Web page revision data:
========
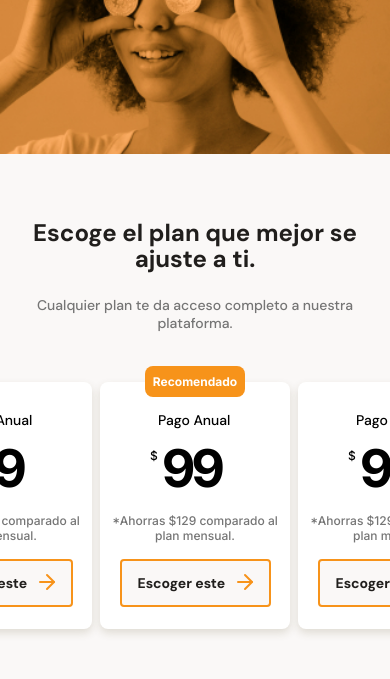
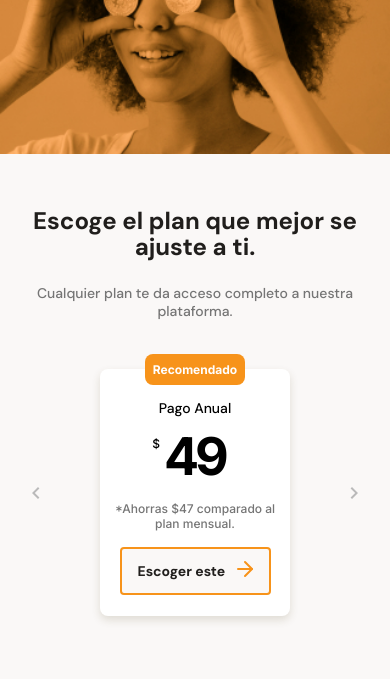
Before and after one commit to MauriMurillo/Batabit-Project, a plain HTML site: page index.html in a window 390 px wide. Shown: the part 2254-2933 px from the top of the page. Drawn offline with Linux system fonts and the light colour scheme.

Commit message:
finished mobile site
added options slide show, fixed some styles and position

```diff
--- a/Styles/styles-index.css
+++ b/Styles/styles-index.css
@@ -405,7 +405,7 @@ header .header-button-container #flechaabajo{
 .options > p{
     text-align: center;
     padding: 8px;
-    margin-bottom: -15px;
+    margin-bottom: -40px;
     font-family: 'Inter';
     font-style: normal;
     font-weight: 700;
@@ -423,6 +423,30 @@ header .header-button-container #flechaabajo{
     grid-template-columns: repeat(3,190px);
     gap: 8px;
     grid-template-rows: 247px;
+    grid-template-areas:
+        "one two three"
+    ;
+}
+.options #arrow-left-options{
+    width: 24px;
+    height: 24px;
+    border: none;
+    background-color: var(--offwhite);
+    position: relative;
+    top: calc(135.5px);
+    right: calc(50% - 36px);
+}
+.options #arrow-right-options{
+    width: 24px;
+    height: 24px;
+    border: none;
+    background-color: var(--offwhite);
+    position: relative;
+    bottom: calc(135.5px);
+    left: calc(50% - 36px);
+}
+.options .options-grid-container .options-grid-pane:nth-child(2n+1){
+    visibility: hidden;
 }
 .options .options-grid-container .options-grid-pane{
     background-color: white;
@@ -435,7 +459,8 @@ header .header-button-container #flechaabajo{
     justify-content: center;
 }
 .options .options-grid-container .options-grid-pane .options-grid-pane-heading{
-    margin: 8px 58px;
+    align-self: center;
+    margin: 8px 0px;
     font-family: 'DM Sans';
     font-style: normal;
     font-weight: 500;
@@ -444,9 +469,9 @@ header .header-button-container #flechaabajo{
     color: black;
 }
 .options .options-grid-container .options-grid-pane .options-grid-pane-price{
-    width: 75px;
+    padding-right: 13px;
     height: 60px;
-    margin-left: 50px;
+    align-self: center;
     margin-bottom: 16px;
     font-family: 'Inter';
     font-style: normal;
@@ -468,6 +493,8 @@ header .header-button-container #flechaabajo{
     line-height: 1.5rem;
 }
 .options .options-grid-container .options-grid-pane .options-grid-pane-info{
+    width: 85%;
+    align-self: center;
     text-align: center;
     font-family: 'Inter';
     font-style: normal;
--- a/index.html
+++ b/index.html
@@ -104,46 +104,47 @@
                 <p>Cualquier plan te da acceso completo a nuestra plataforma.</p>
             </div>
             <p class="-picture-button">Recomendado</p>
+            <button id="arrow-left-options" onclick="slide_options_left()"><img src="./Assets/icons/arrow-left-grey.svg" alt=""></button>
             <div class="options-grid-container">
-                <div class="options-grid-pane">
+                <div id="month" class="options-grid-pane">
                     <p class="options-grid-pane-heading">
-                        Pago Anual
+                        Pago Mensual
                     </p>
                     <p class="options-grid-pane-price">
-                        99
+                        8
                     </p>
                     <p class="options-grid-pane-info">
-                        *Ahorras $129 comparado al plan mensual.
+                        *Plan Basico para mantenerte informado
                     </p>
                     <div class="options-grid-pane-button-container">
                         <a href="" class="options-grid-pane-button">Escoger este</a>
                         <a href=""><img src="./Assets/icons/arrow-right-orange.svg" alt="" id="flecha-der-naranja"></a>
                     </div>
                 </div>
-                <div class="options-grid-pane">
+                <div id="year" class="options-grid-pane">
                     <p class="options-grid-pane-heading">
                         Pago Anual
                     </p>
                     <p class="options-grid-pane-price">
-                        99
+                        49
                     </p>
                     <p class="options-grid-pane-info">
-                        *Ahorras $129 comparado al plan mensual.
+                        *Ahorras $47 comparado al plan mensual.
                     </p>
                     <div class="options-grid-pane-button-container">
                         <a href="" class="options-grid-pane-button">Escoger este</a>
                         <a href=""><img src="./Assets/icons/arrow-right-orange.svg" alt="" id="flecha-der-naranja"></a>
                     </div>
                 </div>
-                <div class="options-grid-pane">
+                <div id="life" class="options-grid-pane">
                     <p class="options-grid-pane-heading">
-                        Pago Anual
+                        Acceso de por vida
                     </p>
                     <p class="options-grid-pane-price">
                         99
                     </p>
                     <p class="options-grid-pane-info">
-                        *Ahorras $129 comparado al plan mensual.
+                        *Ahorras $999+ comparado al plan anual.
                     </p>
                     <div class="options-grid-pane-button-container">
                         <a href="" class="options-grid-pane-button">Escoger este</a>
@@ -151,6 +152,7 @@
                     </div>
                 </div>
             </div>
+            <button id="arrow-right-options" onclick="slide_options_right()"><img src="./Assets/icons/arrow-right-grey.svg" alt=""></button>
         </section>
     </main>
 <!----------------------->
--- a/script.js
+++ b/script.js
@@ -1,5 +1,5 @@
 let slide_exchange_position = 0;
-let slide_options_position = 0;
+let slide_options_position = 1;
 
 
 function slide(){
@@ -20,3 +20,56 @@ function slide(){
     }
     return;
 }
+let arrowleftoptions = document.getElementById("arrow-left-options");
+let arrowrightoptions = document.getElementById("arrow-right-options");
+let slidesoptions = document.getElementsByClassName("options-grid-pane");
+
+
+let month = document.getElementById('month');
+let year = document.getElementById('year');
+let life = document.getElementById('life');
+
+
+function slide_options_left(){
+    slide_options_position -= 1;
+    if (slide_options_position == 0) {
+        arrowleftoptions.style.visibility = "hidden";
+        arrowrightoptions.style.visibility = "visible";
+        slidesoptions[0].style.gridArea = "two";
+        slidesoptions[1].style.gridArea = "one";
+        slidesoptions[2].style.gridArea = "three";
+        month.style.visibility = "visible"
+        year.style.visibility = "hidden"
+    }
+
+    if (slide_options_position == 1) {
+        arrowleftoptions.style.visibility = "visible";
+        arrowrightoptions.style.visibility = "visible";
+        slidesoptions[0].style.gridArea = "one";
+        slidesoptions[1].style.gridArea = "two";
+        slidesoptions[2].style.gridArea = "three";
+        year.style.visibility = "visible"
+        life.style.visibility = "hidden"
+    }
+}
+function slide_options_right(){
+    slide_options_position += 1;
+    if (slide_options_position == 2) {
+        arrowrightoptions.style.visibility = "hidden";
+        arrowleftoptions.style.visibility = "visible";
+        slidesoptions[0].style.gridArea = "one";
+        slidesoptions[1].style.gridArea = "three";
+        slidesoptions[2].style.gridArea = "two";
+        life.style.visibility = "visible"
+        year.style.visibility = "hidden"
+    }
+    if (slide_options_position == 1) {
+        arrowrightoptions.style.visibility = "visible";
+        arrowleftoptions.style.visibility = "visible";
+        slidesoptions[0].style.gridArea = "one";
+        slidesoptions[1].style.gridArea = "two";
+        slidesoptions[2].style.gridArea = "three";
+        year.style.visibility = "visible"
+        month.style.visibility = "hidden"
+    }
+}
```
========
◆ Task prompt
Whichever lines of the records above hold the word "icons" should all be copied out.

◆ Exercise output
+            <button id="arrow-left-options" onclick="slide_options_left()"><img src="./Assets/icons/arrow-left-grey.svg" alt=""></button>
                         <a href=""><img src="./Assets/icons/arrow-right-orange.svg" alt="" id="flecha-der-naranja"></a>
                         <a href=""><img src="./Assets/icons/arrow-right-orange.svg" alt="" id="flecha-der-naranja"></a>
+            <button id="arrow-right-options" onclick="slide_options_right()"><img src="./Assets/icons/arrow-right-grey.svg" alt=""></button>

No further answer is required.